**SUPPLIED RECORDS**
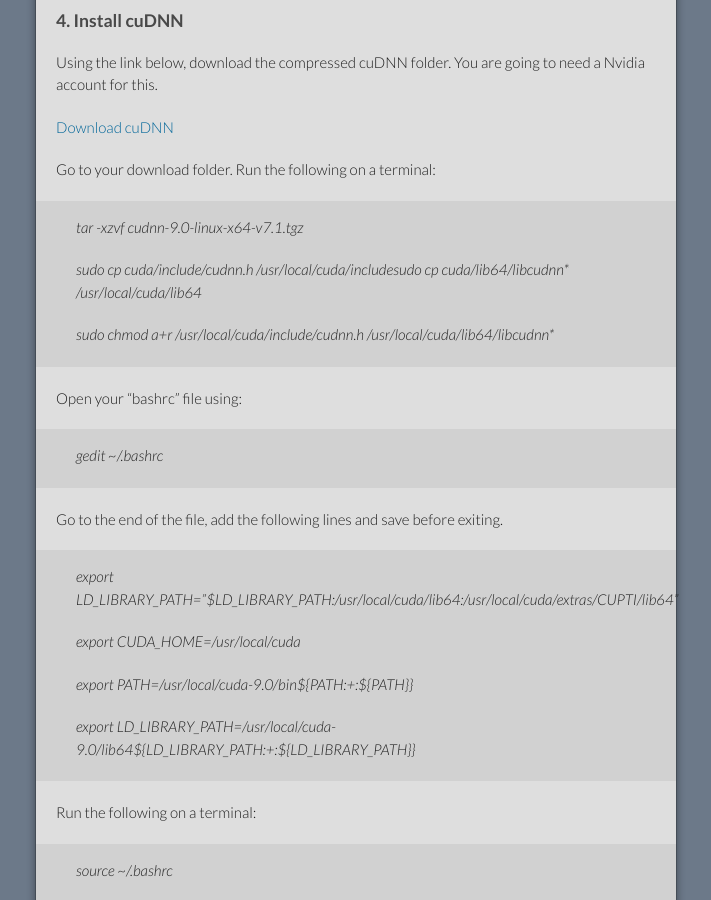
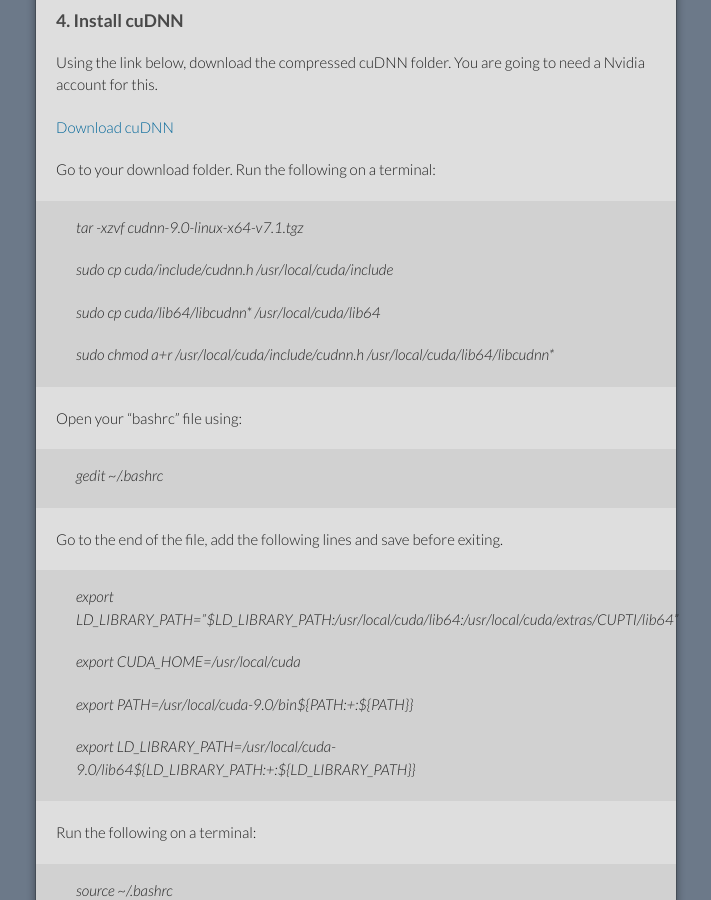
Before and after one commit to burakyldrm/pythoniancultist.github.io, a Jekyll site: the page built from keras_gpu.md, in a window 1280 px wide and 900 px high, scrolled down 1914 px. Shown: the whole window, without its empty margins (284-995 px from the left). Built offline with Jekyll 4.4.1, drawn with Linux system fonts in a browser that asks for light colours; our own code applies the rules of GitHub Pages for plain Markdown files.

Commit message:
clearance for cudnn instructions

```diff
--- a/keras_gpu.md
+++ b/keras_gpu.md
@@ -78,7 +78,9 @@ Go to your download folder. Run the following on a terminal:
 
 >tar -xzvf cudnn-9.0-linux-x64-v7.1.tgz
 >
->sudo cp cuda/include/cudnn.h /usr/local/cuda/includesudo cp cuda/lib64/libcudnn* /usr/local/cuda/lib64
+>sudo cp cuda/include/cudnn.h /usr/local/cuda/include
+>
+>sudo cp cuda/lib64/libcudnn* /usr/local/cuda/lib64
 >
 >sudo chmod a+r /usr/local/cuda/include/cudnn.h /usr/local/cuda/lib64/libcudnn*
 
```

**EXERCISE DETAILS**
The answer must be the data above, repeated exactly, with no pictures.

**REPLY**
Before and after one commit to burakyldrm/pythoniancultist.github.io, a Jekyll site: the page built from keras_gpu.md, in a window 1280 px wide and 900 px high, scrolled down 1914 px. Shown: the whole window, without its empty margins (284-995 px from the left). Built offline with Jekyll 4.4.1, drawn with Linux system fonts in a browser that asks for light colours; our own code applies the rules of GitHub Pages for plain Markdown files.

Commit message:
clearance for cudnn instructions

```diff
--- a/keras_gpu.md
+++ b/keras_gpu.md
@@ -78,7 +78,9 @@ Go to your download folder. Run the following on a terminal:
 
 >tar -xzvf cudnn-9.0-linux-x64-v7.1.tgz
 >
->sudo cp cuda/include/cudnn.h /usr/local/cuda/includesudo cp cuda/lib64/libcudnn* /usr/local/cuda/lib64
+>sudo cp cuda/include/cudnn.h /usr/local/cuda/include
+>
+>sudo cp cuda/lib64/libcudnn* /usr/local/cuda/lib64
 >
 >sudo chmod a+r /usr/local/cuda/include/cudnn.h /usr/local/cuda/lib64/libcudnn*
 
```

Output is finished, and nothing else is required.